In case you don’t know. I like Twilight by Stephanie Meyer. As usual, I came to the party later than some, but earlier than a whole lotta others.  What that means is that I started following Twilight just before the movie craze hit. And I’ve been hooked ever since. We even have Twilight parties.  I enjoy the series because it is something that I can share with my now 17 yr old boy and my 13 yr old girl. And as you can imagine, you don’t often get the chance to share too many fun times with teens that age.  Pumpkin, as you can imagine, loves the series. She is about all things Robert Pattinson; It’s cute.
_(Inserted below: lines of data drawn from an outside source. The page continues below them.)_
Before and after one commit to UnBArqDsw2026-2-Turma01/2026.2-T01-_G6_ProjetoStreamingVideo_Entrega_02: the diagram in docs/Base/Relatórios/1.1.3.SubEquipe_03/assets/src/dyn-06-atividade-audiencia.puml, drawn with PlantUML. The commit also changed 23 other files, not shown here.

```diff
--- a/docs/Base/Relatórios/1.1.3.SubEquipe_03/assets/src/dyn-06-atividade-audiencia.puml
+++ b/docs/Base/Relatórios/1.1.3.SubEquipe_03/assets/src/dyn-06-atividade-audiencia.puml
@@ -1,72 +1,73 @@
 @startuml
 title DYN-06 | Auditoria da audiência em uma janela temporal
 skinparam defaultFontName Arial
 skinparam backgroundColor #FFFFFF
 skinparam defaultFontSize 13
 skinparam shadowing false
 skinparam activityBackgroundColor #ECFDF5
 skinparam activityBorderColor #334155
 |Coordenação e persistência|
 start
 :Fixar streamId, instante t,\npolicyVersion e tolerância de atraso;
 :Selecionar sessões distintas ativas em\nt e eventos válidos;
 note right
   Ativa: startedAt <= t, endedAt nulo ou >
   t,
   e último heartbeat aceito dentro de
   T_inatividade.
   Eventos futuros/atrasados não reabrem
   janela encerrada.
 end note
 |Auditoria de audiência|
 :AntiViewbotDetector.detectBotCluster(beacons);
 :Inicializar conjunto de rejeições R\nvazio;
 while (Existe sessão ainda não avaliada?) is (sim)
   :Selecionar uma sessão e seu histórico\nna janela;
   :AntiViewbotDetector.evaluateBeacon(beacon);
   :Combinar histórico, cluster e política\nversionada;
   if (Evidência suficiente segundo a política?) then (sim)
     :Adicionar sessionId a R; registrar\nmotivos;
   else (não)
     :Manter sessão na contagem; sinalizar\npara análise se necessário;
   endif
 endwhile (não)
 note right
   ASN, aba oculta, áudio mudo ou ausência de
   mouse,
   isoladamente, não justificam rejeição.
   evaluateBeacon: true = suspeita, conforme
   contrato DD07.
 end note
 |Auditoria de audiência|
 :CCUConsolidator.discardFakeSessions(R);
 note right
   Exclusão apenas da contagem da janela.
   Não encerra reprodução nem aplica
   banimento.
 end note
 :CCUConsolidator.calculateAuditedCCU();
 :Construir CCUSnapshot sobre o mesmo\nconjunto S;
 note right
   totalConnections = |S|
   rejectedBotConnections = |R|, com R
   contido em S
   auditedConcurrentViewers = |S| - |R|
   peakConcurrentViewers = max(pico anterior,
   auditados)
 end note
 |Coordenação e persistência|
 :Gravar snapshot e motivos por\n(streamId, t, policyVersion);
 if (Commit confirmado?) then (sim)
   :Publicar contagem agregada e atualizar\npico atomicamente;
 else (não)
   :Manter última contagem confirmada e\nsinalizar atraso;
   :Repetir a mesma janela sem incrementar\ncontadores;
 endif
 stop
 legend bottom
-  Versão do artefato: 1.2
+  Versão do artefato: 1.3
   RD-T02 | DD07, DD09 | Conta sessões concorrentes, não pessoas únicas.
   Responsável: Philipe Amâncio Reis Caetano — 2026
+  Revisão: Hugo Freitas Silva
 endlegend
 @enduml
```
To be sure, his acting in the movie is not that great, and I personally imagined someone else for the role but he IS easy to look at.  But I’m not here to discuss the movie, although I would be happy to on another post.

But the book.  First and foremost I LOVE any book that gets kids interested in reading: it makes them feel good and inspires them to read other books. And that’s all that matters: READING.  Now that I’ve said that, I want to look at the Twilight Series from a multicultural perspective.  As much as I love Twilight, I am saddened or even disappointed that there aren’t a better representation of minorities in the story.  It is still surprising to me that in this day and age that writers still don’t take into consideration the broad ethnicity of readers, young readers, who are out there.  I think the inclusion of the Native American population was great.  And, of course, necessary.

I can’t help thinking that even though the real Forks Washington does not have a large minority population, the Forks in the story could have.  Should have. When the story was brought to film the movie makers rightly added a little bit of color into the story: one of the vampires was black, one high school student (the one who hit Bella with his truck) was black, and a couple of the semi main characters are of a non descript Asian background.  And that’s it, as far as I can remember.  How can this be? Oh yeah, and in one of the stories there are vampires from Mexico and other Latin countries.  I don’t think it’s enough.  To be sure, I don’t like the token people of color addition, but why can’t some of the storylines included a Southeast Asian family and its culture, for example?

I’ll save my complaints about Bella’s need for male validation for another review. Is this the 1950s or what???

By Pam

My passion is advocating for diversity in children's and YA literature.